Above all, we are most grateful for the gift and power of prayer. Through prayer, we can be spiritually and socially close to Heavenly Father, His Son Jesus Christ, and to our families and friends wherever we are and whatever the circumstances may be.
Focus on What You Can Do, Rather than On What You Cannot Do
During the last 20 years, Harriet and I have had a little head start on what it means to be physically distanced from our loved ones. When my calling transferred us from Germany to Salt Lake City, we expected to live here for just a few years. For the first 10 years, we even kept our home in Germany, hoping to return to family and friends one day. But as you know, we are still here, and we will stay here.
The gospel, the Church of Jesus Christ, and the Lord helped us to learn that physical distance (even 5,000 miles) does not mean we have to be socially distanced from each other. We learned to focus on and enjoy the things we could do and experience, and not so much on the things we might miss.
Don’t Mask Your Heart
More frequent social contact with friends and family helps us to share more of our inner thoughts and hopes. Somehow, these challenging times helped us to be more open about the feelings of our soul. We realized even more clearly how special it is not to hide or mask the feelings of our hearts from those we love most.

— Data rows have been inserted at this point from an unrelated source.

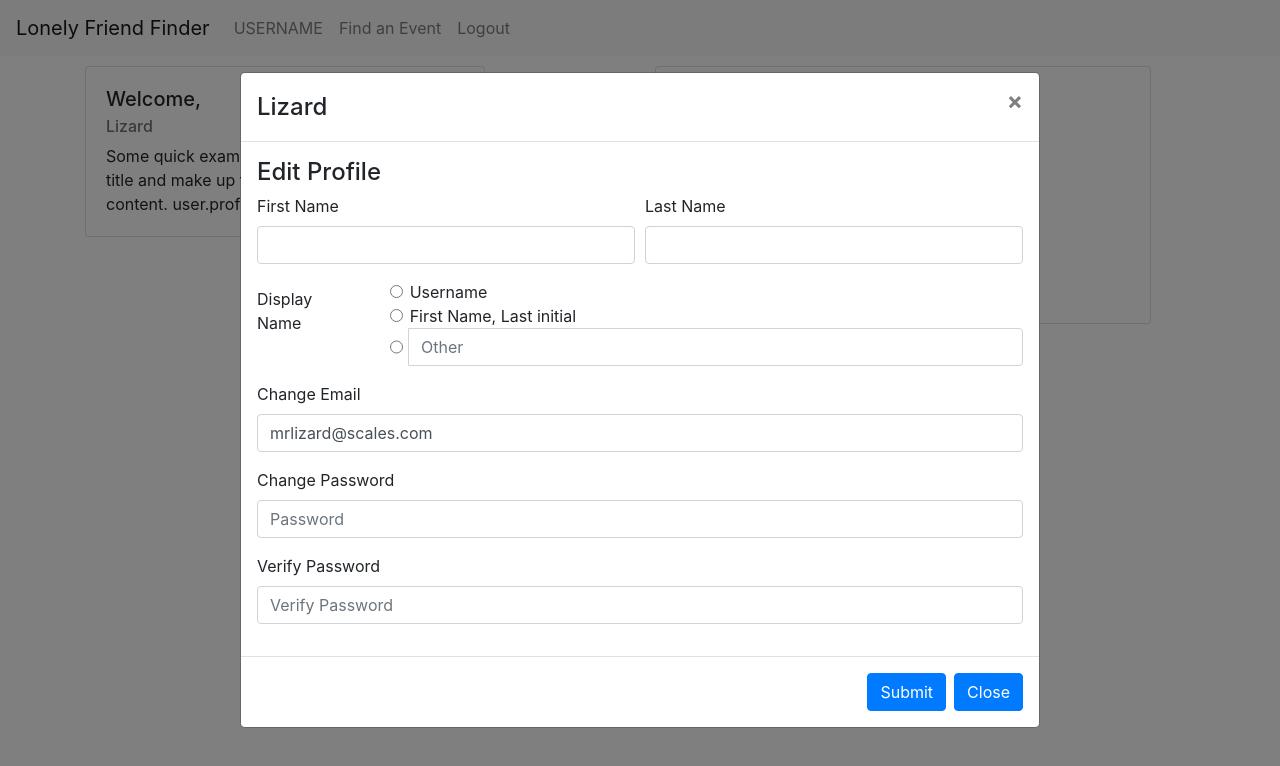
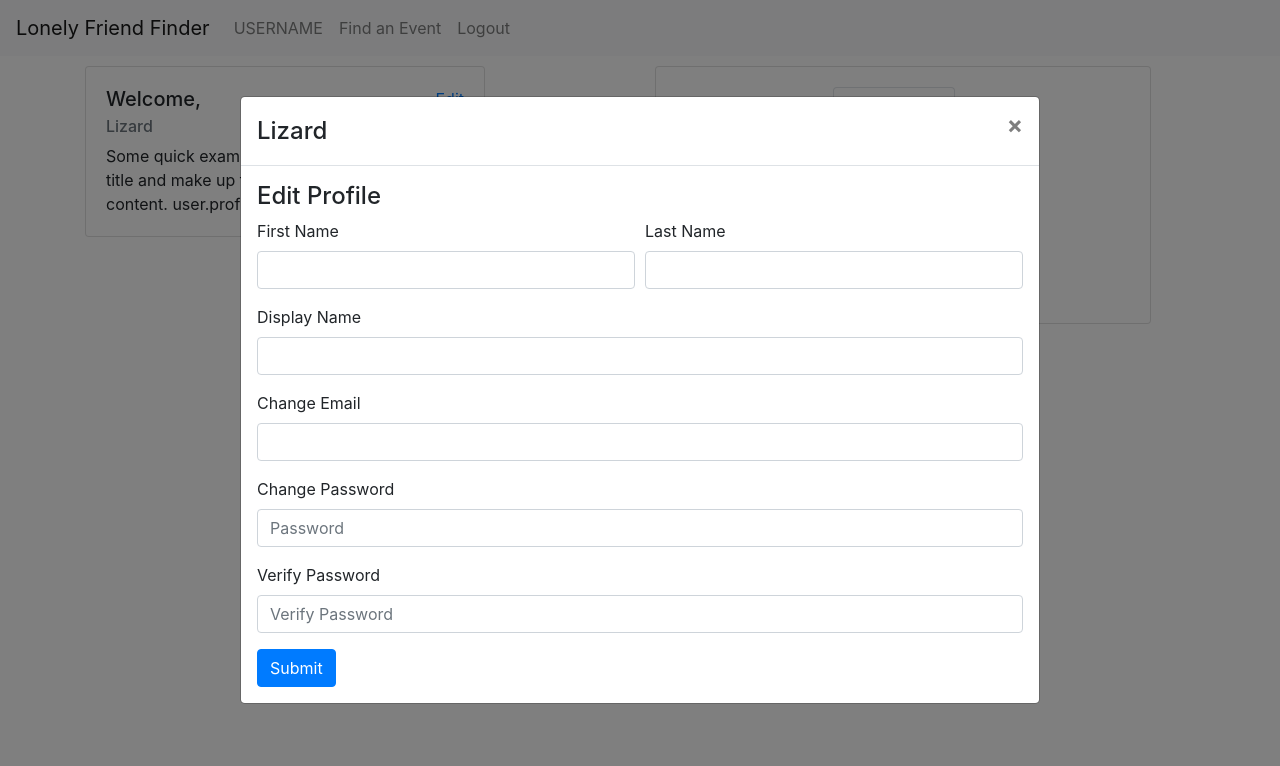
Before and after one commit to thejihongjin/22-Project-3, a React (Create React App) app in the folder client/: page /user in a window 1280 px wide. Both pictures are taken after a click on the link "Edit". Shown: the top 766 px of the page. Built offline with nearby package versions, Linux system fonts and the light colour scheme.

Commit message:
added put route for user profile

```diff
--- a/client/src/pages/Register.js
+++ b/client/src/pages/Register.js
@@ -1,4 +1,4 @@
-import React from "react";
+import React, { useState } from "react";
 // import User from "../pages/User";
 import { Container, Row, Col } from "react-bootstrap";
 import { Form, Button } from "react-bootstrap";
--- a/client/src/pages/User.js
+++ b/client/src/pages/User.js
@@ -9,7 +9,10 @@ import Tab from "react-bootstrap/Tab";
 import Container from "react-bootstrap/Container";
 import Row from "react-bootstrap/Row";
 import Col from "react-bootstrap/Col";
-import { useUserContext} from "../utils/userContext"
+import { useUserContext } from "../utils/userContext"
+import API from "../utils/API";
+import history from '../utils/history';
+
 
 const useStyles = {
     flexBetween: {
@@ -37,11 +40,38 @@ const useStyles = {
 
 const User = (props) => {
     const [modalShow, setModalShow] = useState(false);
-  const [state,dispatch] = useUserContext();
+    const [firstName, setFirstName] = useState("");
+    const [lastName, setLastName] = useState("");
+    const [displayName, setDisplayName] = useState("");
+    const [email, setEmail] = useState("");
+    const [passWord, setPassWord] = useState("");
+    const [passWordVer, setPassWordVer] = useState("");
+    const [state, dispatch] = useUserContext();
 
     const user = state.user
 
-  console.log(user)
+    console.log(user);
+
+    const handleProfileSubmit = async e => {
+        e.preventDefault();
+        if (passWord !== passWordVer) {
+            alert("passwords must match");
+        } else {
+            API.updateUser(
+                user._id,
+                {
+                    firstname: firstName,
+                    lastname: lastName,
+                    displayname: displayName,
+                    email: email,
+                    password: passWordVer
+                }).then(
+                    returnUser => { dispatch({ type: "registerNewUser", user: returnUser.data }) }
+                ).then(
+                    history.push('/user')
+                )
+        }
+    }
 
     return (
         <Container>
@@ -114,15 +144,10 @@ const User = (props) => {
                     </Card>
                 </Col>
             </Row>{" "}
-      <EditProfileModal show={modalShow} onHide={() => setModalShow(false)} />
-    </Container>
-  );
-};
-
-const EditProfileModal = props => {
-  return (
+            {/* <EditProfileModal show={modalShow} onHide={() => setModalShow(false)} /> */}
             <Modal
-      {...props}
+                // {...props}
+                show={modalShow} onHide={() => setModalShow(false)}
                 size="lg"
                 aria-labelledby="contained-modal-title-vcenter"
                 centered
@@ -132,67 +157,58 @@ const EditProfileModal = props => {
                 </Modal.Header>
                 <Modal.Body>
                     <h4>Edit Profile</h4>
-        <Form>
-
+                    <Form onSubmit={handleProfileSubmit}>
                         <Form.Row>
                             <Form.Group as={Col} controlId="changeFirstName">
                                 <Form.Label>First Name</Form.Label>
-              <Form.Control />
+                                <Form.Control
+                                    type="text"
+                                    onChange={e => setFirstName(e.target.value)}
+                                    defaultValue={user.firstname}
+                                />
                             </Form.Group>
                             <Form.Group as={Col} controlId="changeLastName">
                                 <Form.Label>Last Name</Form.Label>
-              <Form.Control />
+                                <Form.Control
+                                    type="text"
+                                    onChange={e => setLastName(e.target.value)}defaultValue={user.lastname} />
                             </Form.Group>
                         </Form.Row>
 
-          <fieldset>
-            <Form.Group as={Row}>
-              <Form.Label as="legend" column sm={2}>
-                Display Name
-              </Form.Label>
-              <Col sm={10}>
-                <Form.Check
-                  type="radio"
-                  label="Username"
-                  value="Username"
-                />
-                <Form.Check
-                  type="radio"
-                  label="First Name, Last initial"
-                  value="realName"
-                />
-                <InputGroup>
-                  <InputGroup.Prepend>
-                    <input type="radio" style={{margin:"0.75rem 0.4rem 0.75rem 0"}}/>
-                  </InputGroup.Prepend>
-                  <Form.Control placeholder="Other"/>
-                </InputGroup>
-              </Col>
+                        <Form.Group>
+                            <Form.Label>Display Name</Form.Label>
+                            <Form.Control
+                                    type="text"
+                                    onChange={e => setDisplayName(e.target.value)}placeholder={user.displayname} />
+                            {/* add subtitle */}
                         </Form.Group>
-          </fieldset>
-
 
                         <Form.Group controlId="changeEmail">
                             <Form.Label>Change Email</Form.Label>
-            <Form.Control type="email" defaultValue="mrlizard@scales.com" />
+                            <Form.Control type="email" defaultValue={user.email}
+                                    onChange={e => setEmail(e.target.value)}/>
                         </Form.Group>
 
                         <Form.Group controlId="changePassword">
                             <Form.Label>Change Password</Form.Label>
-            <Form.Control type="password" placeholder="Password" />
+                            <Form.Control type="password" placeholder="Password"
+                                    onChange={e => setPassWord(e.target.value)}/>
                         </Form.Group>
 
                         <Form.Group controlId="verChangePassword">
                             <Form.Label>Verify Password</Form.Label>
-            <Form.Control type="password" placeholder="Verify Password" />
+                            <Form.Control type="password" placeholder="Verify Password"
+                                    onChange={e => setPassWordVer(e.target.value)}/>
                         </Form.Group>
+
+                    <Button type="submit">Submit</Button>
                     </Form>
                 </Modal.Body>
-      <Modal.Footer>
-        <Button onClick={props.onHide}>Submit</Button>
-        <Button onClick={props.onHide}>Close</Button>
-      </Modal.Footer>
             </Modal>
+        </Container>
+
+
     );
 };
+
 export default User;
--- a/client/src/utils/API.js
+++ b/client/src/utils/API.js
@@ -15,13 +15,16 @@ export default {
   getUser: loginData => {
     return axios.post("/api/user/signin", loginData);
   },
+  updateUser: (userId, userData) => {
+    return axios.put(`/api/user/${userId}`, userData);
+  },
   createEvent: eventData => {
-    axios.post("/api/event", eventData);
+    return axios.post("/api/event", eventData);
   },
   updateEvent: (eventId, eventData) => {
-    axios.put(`/api/event/${eventId}`, eventData);
+    return axios.put(`/api/event/${eventId}`, eventData);
   },
   getAllEventForOne: userId => {
-    axios.get(`/api/event/`);
+    return axios.get(`/api/event/`);
   }
 };
```
Lines whose indentation alone changed are shown as unchanged.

During these special times, Harriet and I try to follow our own recommendation: Mask your face, don’t mask your heart.
When I read your comments on my Facebook, Instagram, and Twitter pages, I can sense the sorrow and burden so many of you have to live with. And I can also feel your joy and enthusiasm as you focus on the many good things you can do in life. It is amazing to see how you help and uplift each other by word and deed. You are a miracle and a blessing to this world as you love and serve God and His children—our brothers and sisters.
For joyful or unhappy times, Heavenly Father has given us a promise and a blessing: “Fear not, for I am with you, be not dismayed, for I am your God, I will strengthen you, I will help you, I will uphold you with my righteous hand” (Isaiah 41:10).
Harriet and I love you. We are grateful for each of you. May God bless and keep you during these special times and always.